The number of French majority productions dipped compared to pre-Covid years, but producers are making less for more. In 2022, there were 208 French-initiated movies. This is a far smaller number than the 233 films produced in 2017-2019 but more than the 200 films made each year prior to 2010. Streamers shake up the scene and co-productions climb Streamers shake up the scene, and co-productions riseThe biggest shift in the figures for 2022 is the arrival of US streamers. These streamers must invest in local production according to windowing laws. Streamers also continue to invest locally in language features.
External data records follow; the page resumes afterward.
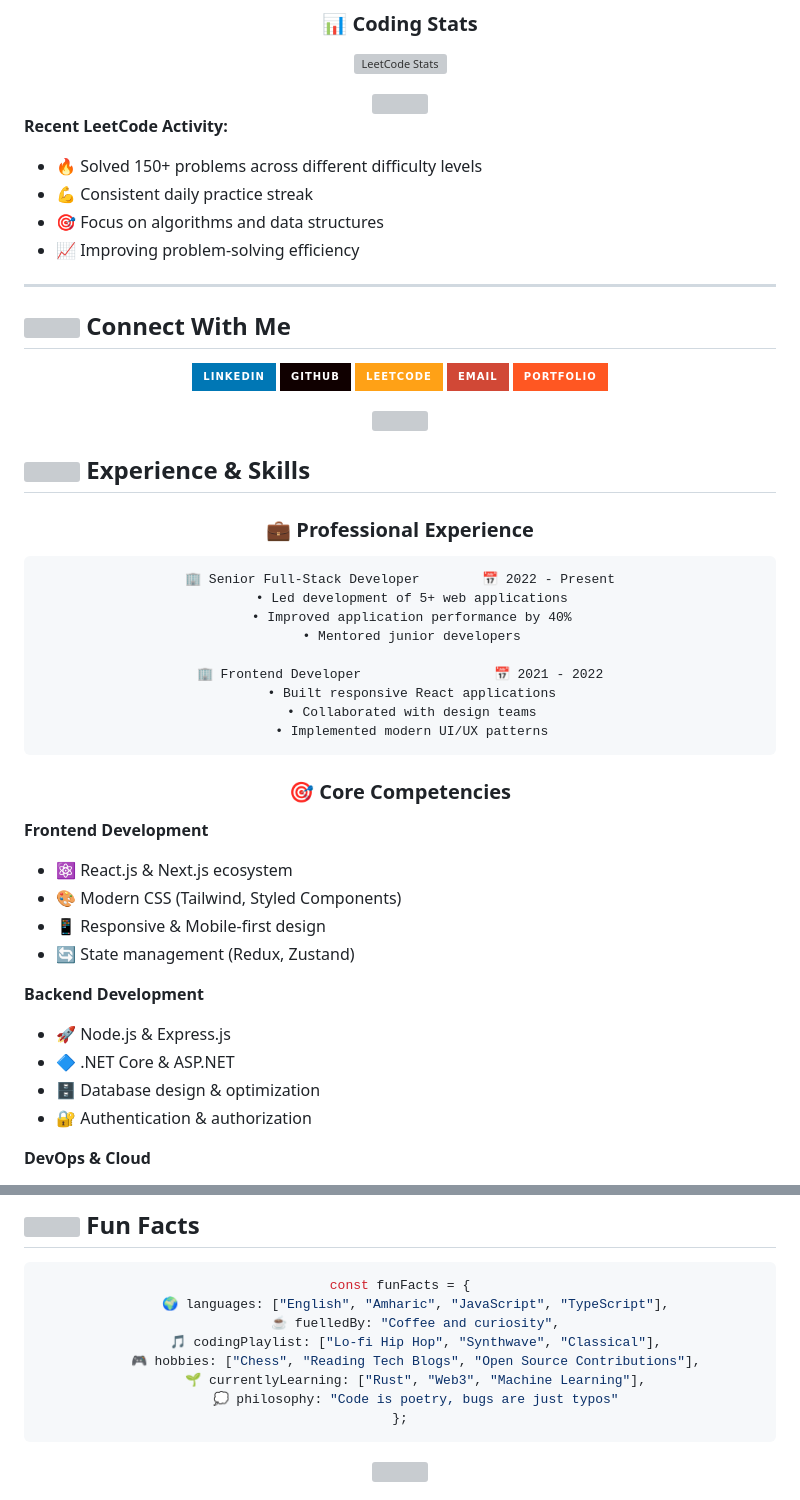
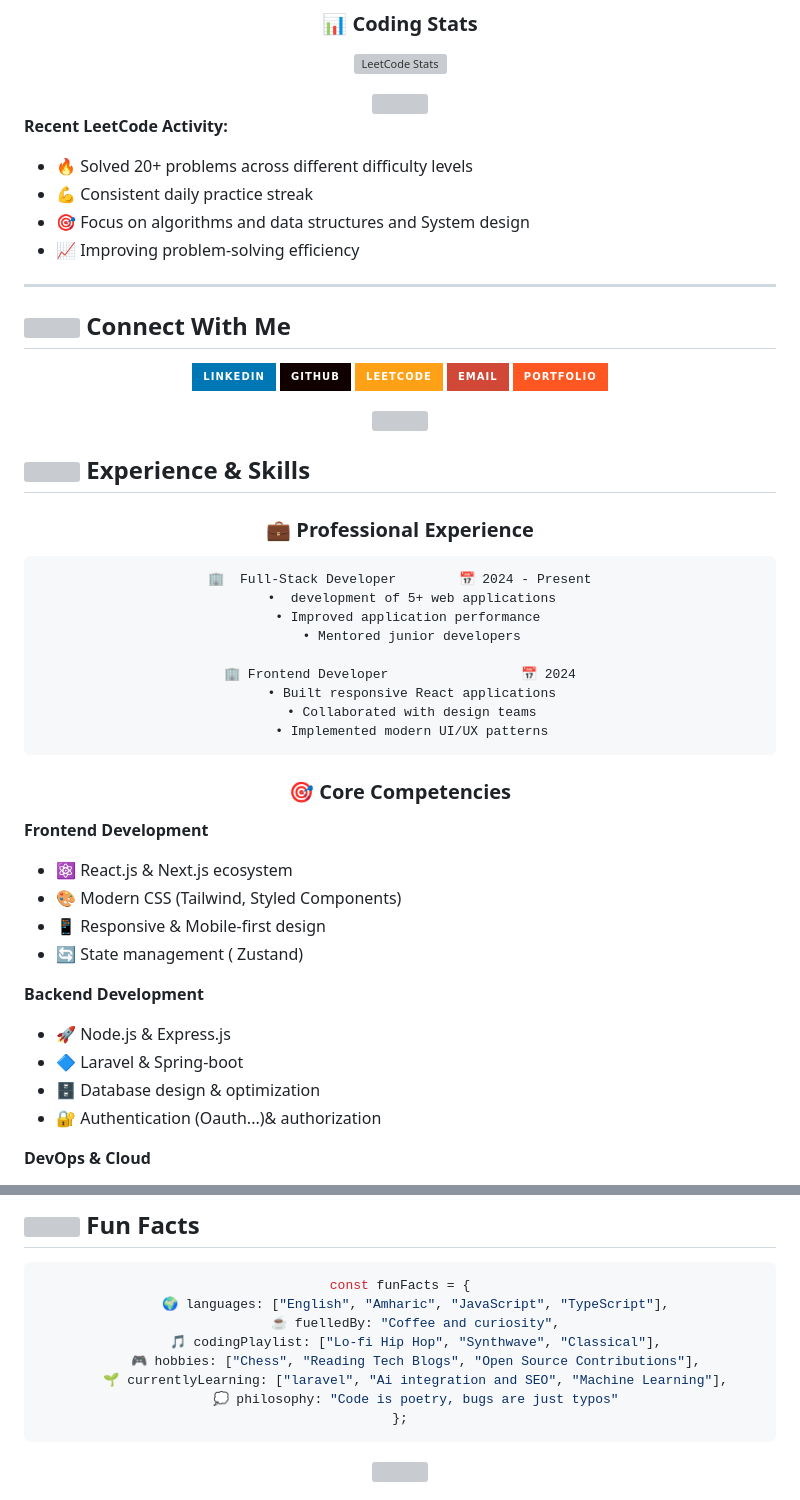
Before and after one commit to getabalewKemaw/getabalewKemaw, a Markdown page: README.md, 2 parts joined by grey strips. GitHub-like rendering; badges without logos; grey boxes are pictures that could not be loaded.

````diff
--- a/README.md
+++ b/README.md
@@ -105,9 +106,9 @@ const getabalew = {
 
 <!-- LEETCODE:START -->
 **Recent LeetCode Activity:**
-- 🔥 Solved 150+ problems across different difficulty levels
+- 🔥 Solved 20+ problems across different difficulty levels
 - 💪 Consistent daily practice streak
-- 🎯 Focus on algorithms and data structures
+- 🎯 Focus on algorithms and data structures and System design
 - 📈 Improving problem-solving efficiency
 <!-- LEETCODE:END -->
 
@@ -135,12 +136,12 @@ const getabalew = {
 
 ### 💼 Professional Experience
 ```
-🏢 Senior Full-Stack Developer        📅 2022 - Present
-   • Led development of 5+ web applications
-   • Improved application performance by 40%
+🏢  Full-Stack Developer        📅 2024 - Present
+   •  development of 5+ web applications
+   • Improved application performance
    • Mentored junior developers
 
-🏢 Frontend Developer                 📅 2021 - 2022
+🏢 Frontend Developer                 📅 2024
    • Built responsive React applications
    • Collaborated with design teams
    • Implemented modern UI/UX patterns
@@ -153,13 +154,13 @@ const getabalew = {
 - ⚛️ React.js & Next.js ecosystem
 - 🎨 Modern CSS (Tailwind, Styled Components)
 - 📱 Responsive & Mobile-first design
-- 🔄 State management (Redux, Zustand)
+- 🔄 State management ( Zustand)
 
 **Backend Development**
 - 🚀 Node.js & Express.js
-- 🔷 .NET Core & ASP.NET
+- 🔷 Laravel & Spring-boot
 - 🗄️ Database design & optimization
-- 🔐 Authentication & authorization
+- 🔐 Authentication (Oauth...)& authorization
 
 **DevOps & Cloud**
 - ☁️ AWS services (EC2, S3, Lambda)
@@ -183,7 +184,7 @@ const funFacts = {
     ☕ fuelledBy: "Coffee and curiosity",
     🎵 codingPlaylist: ["Lo-fi Hip Hop", "Synthwave", "Classical"],
     🎮 hobbies: ["Chess", "Reading Tech Blogs", "Open Source Contributions"],
-    🌱 currentlyLearning: ["Rust", "Web3", "Machine Learning"],
+    🌱 currentlyLearning: ["laravel", "Ai integration and SEO", "Machine Learning"],
     💭 philosophy: "Code is poetry, bugs are just typos"
 };
 ```
````
Also changed, not shown: other parts of README.md (+11 -10 lines).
In 2022, 17 films were prefinanced by streaming platforms, compared to one in 2021. Netflix dominated the field with eight films made for an average budget of EUR2.22m each, Prime Video followed with five films made for an average budget of EUR270,000 and Disney made four films with an average budget of EUR490,000Total investment reached EUR1.18 bn, driven by a record number of co-productions that the CNC owes to “the end of pandemic restrictions” and thus, “an increase in foreign contributions.” French investment was EUR898.5, a 6.2% dip from the 2017-2019 average, while foreign investment jumped 22.3% to EUR283.7m.International co-productions hit a record high level of 144 films made over the year. 50.2% of all films in France were co-produced in 2022. This was the highest level since 2003. Record number of co-productions with minorities was achieved. There were a record number of 79 minority co-productions. France produced 33 films in 2022, compared with 45 in 2021, and 39 in the past decade.
76.4% French majority productions were fiction films with an average budget of EUR5.1m, which is 7.6% more than 2019. Animated films accounted for just seven of the 208 films made, but saw their average budgets jump 145.3% from 2019 to EUR14.5m and documentaries remained stable at 21% of the films made, an a slight 1.8% drop in average budget to EUR560,000.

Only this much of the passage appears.